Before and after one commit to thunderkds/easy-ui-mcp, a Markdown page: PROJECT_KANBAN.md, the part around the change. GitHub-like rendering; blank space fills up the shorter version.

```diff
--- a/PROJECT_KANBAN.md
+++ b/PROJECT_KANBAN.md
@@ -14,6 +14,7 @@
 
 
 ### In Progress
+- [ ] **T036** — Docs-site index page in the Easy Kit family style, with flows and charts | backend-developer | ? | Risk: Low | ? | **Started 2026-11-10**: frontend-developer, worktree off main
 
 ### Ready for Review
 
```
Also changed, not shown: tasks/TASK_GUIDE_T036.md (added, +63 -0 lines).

* * *

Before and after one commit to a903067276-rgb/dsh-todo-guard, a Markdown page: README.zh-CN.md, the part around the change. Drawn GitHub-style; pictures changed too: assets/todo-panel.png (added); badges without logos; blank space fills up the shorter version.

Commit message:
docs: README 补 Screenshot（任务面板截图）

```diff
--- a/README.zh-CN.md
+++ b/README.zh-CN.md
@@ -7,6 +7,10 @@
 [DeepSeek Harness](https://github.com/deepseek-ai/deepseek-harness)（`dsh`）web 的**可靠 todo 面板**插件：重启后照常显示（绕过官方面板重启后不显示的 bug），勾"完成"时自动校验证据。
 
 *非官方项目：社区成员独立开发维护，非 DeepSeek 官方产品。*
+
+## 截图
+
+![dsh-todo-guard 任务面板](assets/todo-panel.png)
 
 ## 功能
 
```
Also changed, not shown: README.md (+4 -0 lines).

▸ Task brief: Go through the listing above and find each line containing the string "page"; copy those lines.

▸ Answer box:
Before and after one commit to thunderkds/easy-ui-mcp, a Markdown page: PROJECT_KANBAN.md, the part around the change. GitHub-like rendering; blank space fills up the shorter version.
+- [ ] **T036** — Docs-site index page in the Easy Kit family style, with flows and charts | backend-developer | ? | Risk: Low | ? | **Started 2026-11-10**: frontend-developer, worktree off main
Before and after one commit to a903067276-rgb/dsh-todo-guard, a Markdown page: README.zh-CN.md, the part around the change. Drawn GitHub-style; pictures changed too: assets/todo-panel.png (added); badges without logos; blank space fills up the shorter version.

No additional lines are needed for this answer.